Updated November 29, 2022

Tuberculosis (TB) in the United States by the numbers:

7,882: reported TB cases in the United States in 2021 (a rate of 2.4 cases per 100,000 persons)

60: jurisdictions (states, cities, U.S. territories, and affiliated areas) that report TB data to CDC

Up to 13 million: estimated number of people in the United States living with latent TB infection

TB case counts and incidence rates have steadily decreased in the United States since 1992. In 2020, the annual rate of decline was substantially greater than in previous years, probably because of factors associated with the COVID-19 pandemic, including a combination of TB underdiagnosis and a true reduction in TB incidence.

Data and Statistics Resources

In 2021, TB incidence partially rebounded, but remained 12% lower compared with 2019, which might be explained by longer lasting effects of the pandemic, including TB underdiagnosis and public health resource constraints.

As the effects of the COVID-19 pandemic shift over time, we must rededicate our efforts and resources to achieve elimination of TB in the United States. Ending TB will require a dual approach of maintaining and strengthening current TB control priorities, while increasing efforts to identify and treat latent TB infection, especially in populations at increased risk for TB disease.

For more information on global TB, visit the CDC Division of Global HIV and TB or World Health Organization (WHO) website.

TB data from countries with compacts of free association with the United States (Federated States of Micronesia, Republic of the Marshall Islands, and Republic of Palau) can be found in the full report.

Interactive TB Data Tools

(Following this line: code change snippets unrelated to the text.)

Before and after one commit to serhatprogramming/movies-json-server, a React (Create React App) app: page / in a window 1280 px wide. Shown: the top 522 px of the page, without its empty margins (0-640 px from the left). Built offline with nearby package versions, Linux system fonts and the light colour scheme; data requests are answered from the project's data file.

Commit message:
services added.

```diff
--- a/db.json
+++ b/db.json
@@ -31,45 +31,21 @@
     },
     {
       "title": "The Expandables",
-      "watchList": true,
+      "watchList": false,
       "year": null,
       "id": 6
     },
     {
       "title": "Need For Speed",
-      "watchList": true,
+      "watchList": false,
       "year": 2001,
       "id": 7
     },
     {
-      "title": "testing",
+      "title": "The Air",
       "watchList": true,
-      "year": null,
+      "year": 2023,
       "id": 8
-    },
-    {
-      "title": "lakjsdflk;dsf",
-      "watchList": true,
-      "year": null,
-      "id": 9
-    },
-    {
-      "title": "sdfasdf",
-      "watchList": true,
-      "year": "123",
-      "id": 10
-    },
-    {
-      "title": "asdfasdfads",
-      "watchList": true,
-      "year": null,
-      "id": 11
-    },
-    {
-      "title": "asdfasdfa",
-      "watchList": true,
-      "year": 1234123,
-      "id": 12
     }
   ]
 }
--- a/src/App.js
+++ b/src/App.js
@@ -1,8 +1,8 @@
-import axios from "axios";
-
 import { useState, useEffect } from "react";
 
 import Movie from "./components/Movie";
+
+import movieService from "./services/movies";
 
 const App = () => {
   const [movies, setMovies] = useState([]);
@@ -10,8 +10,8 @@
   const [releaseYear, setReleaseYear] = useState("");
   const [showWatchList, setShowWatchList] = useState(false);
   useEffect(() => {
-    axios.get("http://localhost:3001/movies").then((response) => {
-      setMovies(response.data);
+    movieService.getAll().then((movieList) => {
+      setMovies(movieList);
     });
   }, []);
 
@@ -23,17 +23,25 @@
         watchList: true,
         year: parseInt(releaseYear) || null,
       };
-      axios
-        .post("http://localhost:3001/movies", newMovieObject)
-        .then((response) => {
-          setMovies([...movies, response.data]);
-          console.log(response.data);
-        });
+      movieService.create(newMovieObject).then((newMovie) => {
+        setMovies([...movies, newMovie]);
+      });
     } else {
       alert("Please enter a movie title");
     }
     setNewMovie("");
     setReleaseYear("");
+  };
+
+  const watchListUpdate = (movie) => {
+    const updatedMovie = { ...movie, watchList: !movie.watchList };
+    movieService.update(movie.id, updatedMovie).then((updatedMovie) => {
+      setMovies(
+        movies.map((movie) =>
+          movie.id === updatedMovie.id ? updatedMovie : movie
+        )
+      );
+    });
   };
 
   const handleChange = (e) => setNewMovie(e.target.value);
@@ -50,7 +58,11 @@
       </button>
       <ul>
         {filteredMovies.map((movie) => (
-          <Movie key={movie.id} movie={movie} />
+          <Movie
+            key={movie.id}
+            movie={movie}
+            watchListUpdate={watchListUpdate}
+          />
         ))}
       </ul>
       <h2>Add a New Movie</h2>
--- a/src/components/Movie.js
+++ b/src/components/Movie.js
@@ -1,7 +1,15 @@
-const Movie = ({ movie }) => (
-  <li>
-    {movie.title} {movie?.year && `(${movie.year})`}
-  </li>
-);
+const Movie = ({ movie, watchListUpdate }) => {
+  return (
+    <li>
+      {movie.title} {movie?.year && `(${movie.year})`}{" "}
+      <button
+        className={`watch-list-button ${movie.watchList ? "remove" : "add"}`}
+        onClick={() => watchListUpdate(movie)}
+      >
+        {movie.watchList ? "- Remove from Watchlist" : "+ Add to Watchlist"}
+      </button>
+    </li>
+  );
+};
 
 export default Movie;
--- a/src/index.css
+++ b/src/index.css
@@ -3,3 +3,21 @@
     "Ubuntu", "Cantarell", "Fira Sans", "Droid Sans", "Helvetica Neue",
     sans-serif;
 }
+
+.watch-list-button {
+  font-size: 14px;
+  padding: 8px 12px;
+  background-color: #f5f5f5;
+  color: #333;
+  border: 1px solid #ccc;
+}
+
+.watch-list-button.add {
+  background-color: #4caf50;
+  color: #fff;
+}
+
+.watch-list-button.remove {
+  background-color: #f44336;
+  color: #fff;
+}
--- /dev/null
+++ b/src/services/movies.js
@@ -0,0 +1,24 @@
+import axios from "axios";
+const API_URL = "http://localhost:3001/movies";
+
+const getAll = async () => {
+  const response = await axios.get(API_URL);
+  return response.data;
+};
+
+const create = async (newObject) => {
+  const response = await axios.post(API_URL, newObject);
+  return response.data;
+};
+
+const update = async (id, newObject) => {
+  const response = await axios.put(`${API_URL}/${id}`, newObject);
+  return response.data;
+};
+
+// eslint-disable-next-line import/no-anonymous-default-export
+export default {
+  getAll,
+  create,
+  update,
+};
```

Online Tuberculosis Information System (OTIS)
OTIS is an interactive data system containing information on TB cases reported to CDC. Users can select criteria to produce specific reports. Data are available by year, state, and demographic factors.

The NCHHSTP AtlasPlus is an interactive tools for accessing data collected by CDC’s National Center for HIV, Viral Hepatitis, STD, and TB Prevention (NCHHSTP).